(Beginning of SUPPLIED RECORDS)

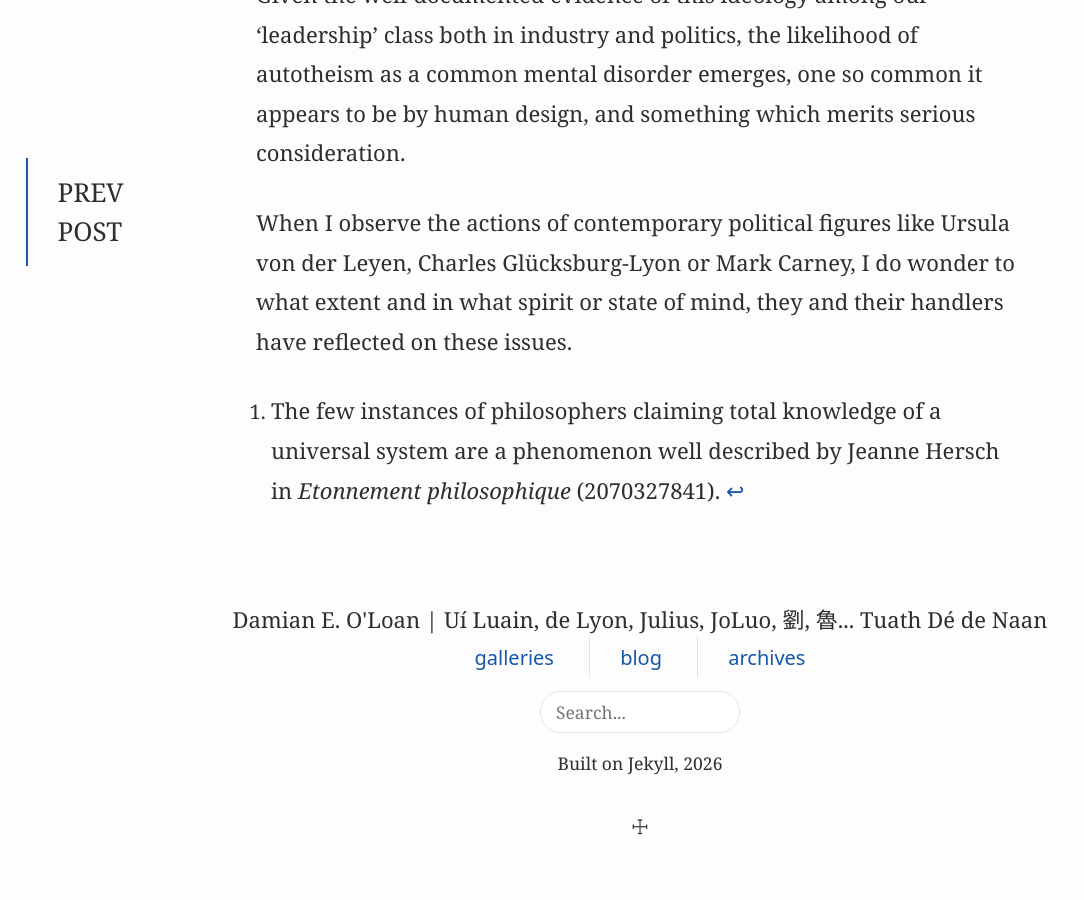
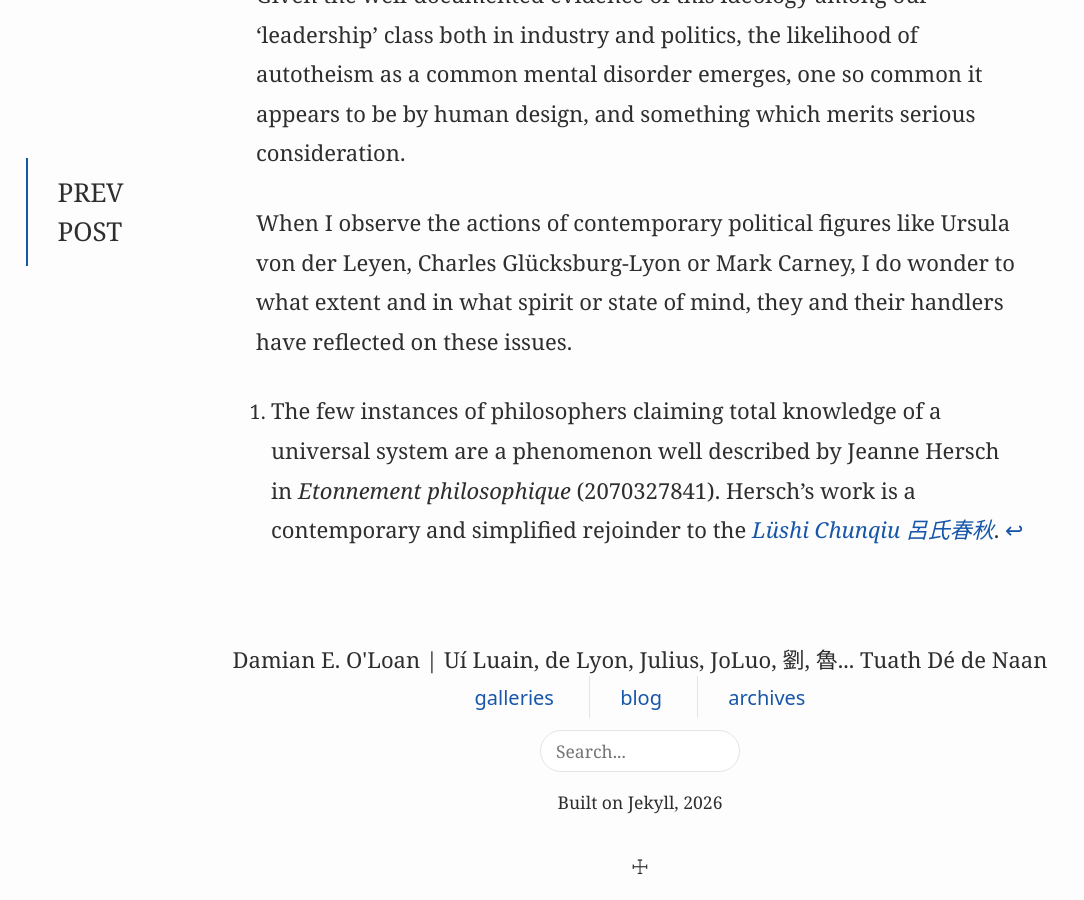
Before and after one commit to damianeoloan/damianeoloan.github.io, a Jekyll site: the page built from blog/_posts/2026-10-03-qarnei.md, in a window 1280 px wide and 900 px high, scrolled down 3821 px. Shown: the whole window, without its empty margins (0-1084 px from the left). Built offline with Jekyll 4.4.1, drawn with Linux system fonts in a browser that asks for light colours; before the commit the page ends 4681 px from its top, so only the background shows below that.

Commit message:
=Add Lüshi Chunqiu to footnote.

```diff
--- a/blog/_posts/2026-10-03-qarnei.md
+++ b/blog/_posts/2026-10-03-qarnei.md
@@ -38,4 +38,4 @@ Given the well-documented evidence of this ideology among our 'leadership' class
 
 When I observe the actions of contemporary political figures like Ursula von der Leyen, Charles Glücksburg-Lyon or Mark Carney, I do wonder to what extent and in what spirit or state of mind, they and their handlers have reflected on these issues.
 
-[^1]: The few instances of philosophers claiming total knowledge of a universal system are a phenomenon well described by Jeanne Hersch in *Etonnement philosophique* (2070327841).
+[^1]: The few instances of philosophers claiming total knowledge of a universal system are a phenomenon well described by Jeanne Hersch in *Etonnement philosophique* (2070327841). Hersch's work is a contemporary and simplified rejoinder to the [*Lüshi Chunqiu 呂氏春秋*](https://grokipedia.com/page/L%C3%BCshi_Chunqiu).
```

(End of SUPPLIED RECORDS)

• **YOUR INSTRUCTIONS**
The records above should be returned word for word, with every picture left out.

• **EXERCISE ANSWER**
Before and after one commit to damianeoloan/damianeoloan.github.io, a Jekyll site: the page built from blog/_posts/2026-10-03-qarnei.md, in a window 1280 px wide and 900 px high, scrolled down 3821 px. Shown: the whole window, without its empty margins (0-1084 px from the left). Built offline with Jekyll 4.4.1, drawn with Linux system fonts in a browser that asks for light colours; before the commit the page ends 4681 px from its top, so only the background shows below that.

Commit message:
=Add Lüshi Chunqiu to footnote.

```diff
--- a/blog/_posts/2026-10-03-qarnei.md
+++ b/blog/_posts/2026-10-03-qarnei.md
@@ -38,4 +38,4 @@ Given the well-documented evidence of this ideology among our 'leadership' class
 
 When I observe the actions of contemporary political figures like Ursula von der Leyen, Charles Glücksburg-Lyon or Mark Carney, I do wonder to what extent and in what spirit or state of mind, they and their handlers have reflected on these issues.
 
-[^1]: The few instances of philosophers claiming total knowledge of a universal system are a phenomenon well described by Jeanne Hersch in *Etonnement philosophique* (2070327841).
+[^1]: The few instances of philosophers claiming total knowledge of a universal system are a phenomenon well described by Jeanne Hersch in *Etonnement philosophique* (2070327841). Hersch's work is a contemporary and simplified rejoinder to the [*Lüshi Chunqiu 呂氏春秋*](https://grokipedia.com/page/L%C3%BCshi_Chunqiu).
```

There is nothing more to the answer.